Itemized modification records

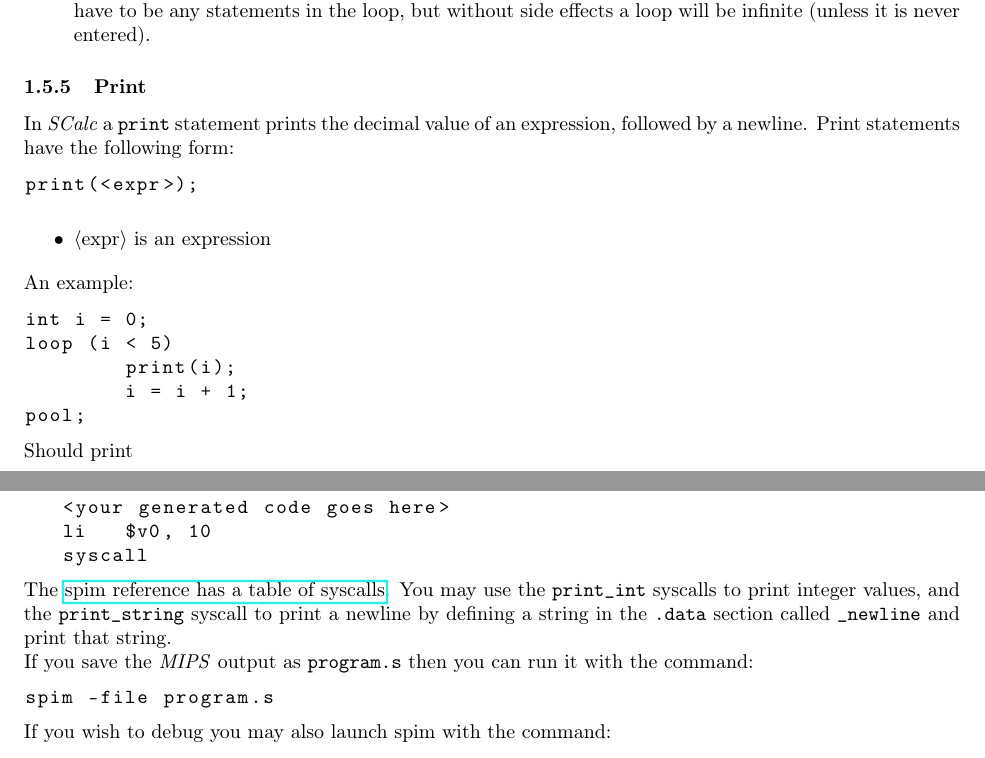
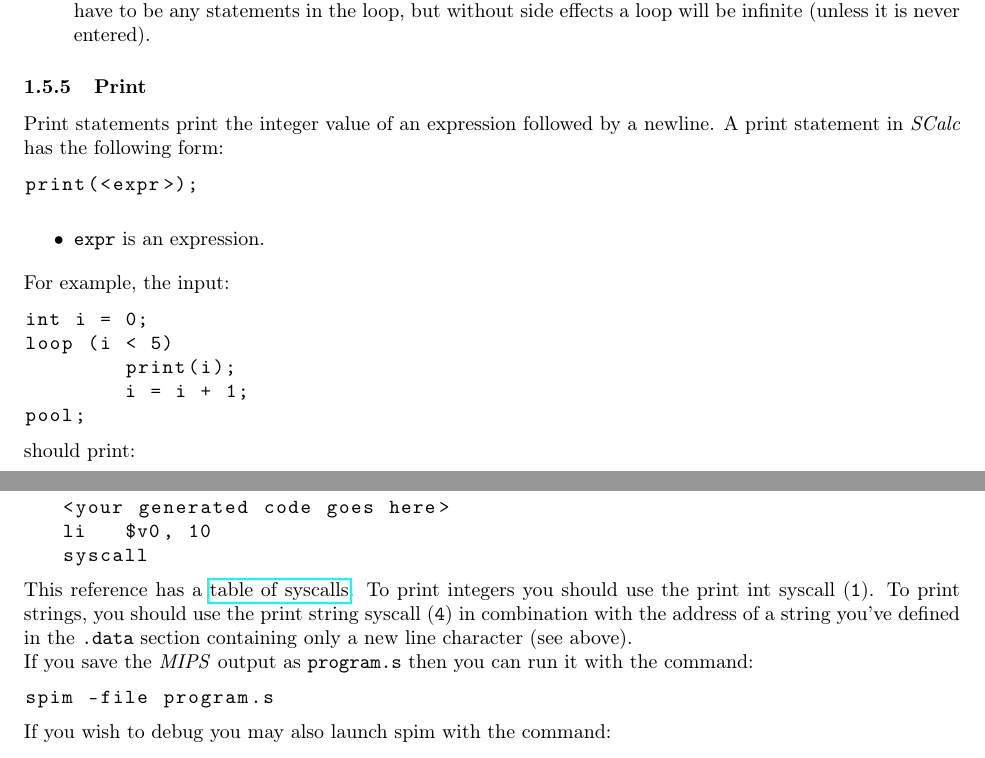
Before and after one commit to cmput415/415-docs, a LaTeX document (scalc/scalc.tex): two parts of pages 5 and 6 of 12, joined at a grey line, cut so that both start at the same text. Compiled offline with pdfLaTeX.

Commit message:
Print statements and MIPS.

```diff
--- a/scalc/scalc.tex
+++ b/scalc/scalc.tex
@@ -353,20 +353,17 @@ A loop in \textit{SCalc} has the following form:
 
 \subsubsection{Print}
 \label{sssec:print}
-
-In \textit{SCalc} a \texttt{print} statement prints the decimal value of an expression, followed by a newline.
-Print statements have the following form:
-
+Print statements print the integer value of an expression followed by a newline. A print statement
+in \textit{SCalc} has the following form:
 \begin{lstlisting}
 	print(<expr>);
 \end{lstlisting}
 
 \begin{itemize}
-	\item{$\langle$expr$\rangle$} is an expression
+	\item \code{expr} is an expression.
 \end{itemize}
 
-An example:
-
+For example, the input:
 \begin{lstlisting}
 	int i = 0;
 	loop (i < 5)
@@ -374,9 +371,7 @@ An example:
 		i = i + 1;
 	pool;
 \end{lstlisting}
-
-Should print
-
+should print:
 \begin{lstlisting}
 	0
 	1
@@ -406,31 +399,25 @@ Should print
 	   syscall
 \end{lstlisting}
 
-		The \href{https://www.cs.tcd.ie/\string~waldroj/itral/spim_ref.html}{spim reference has a table of syscalls}.
-		You may use the \texttt{print\_int} syscalls to print integer values, and the \texttt{print\_string} syscall to
-		print a newline by defining a string in the \texttt{.data} section called \texttt{\_newline} and print that
-		string.
+This reference has a \href{http://students.cs.tamu.edu/tanzir/csce350/reference/syscalls.html}
+{table of syscalls}. To print integers you should use the print int syscall (\code{1}). To print
+strings, you should use the print string syscall (\code{4}) in combination with the address of a
+string you've defined in the \code{.data} section containing only a new line character (see above).
 
 If you save the \textit{MIPS} output as \code{program.s} then you can run it with the command:
-
 \begin{lstlisting}
 	spim -file program.s
 \end{lstlisting}
 
 If you wish to debug you may also launch spim with the command:
-
 \begin{lstlisting}
 	spim
 \end{lstlisting}
-
 and then at the spim prompt you can load your file with:
-
 \begin{lstlisting}
 	load "program.s"
 \end{lstlisting}
-
 The double quotes are necessary. You can type \texttt{help} to see the commands that spim provides.
-
 
 	\subsection{x86}
 
```
Also changed, not shown: scalc/scalc.tex (2 more changed lines). Lines whose indentation alone changed are shown as unchanged.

_What the task asks:_
Across the records above, how many lines contain the word "form"? Please give that number alone.

_Your response:_
3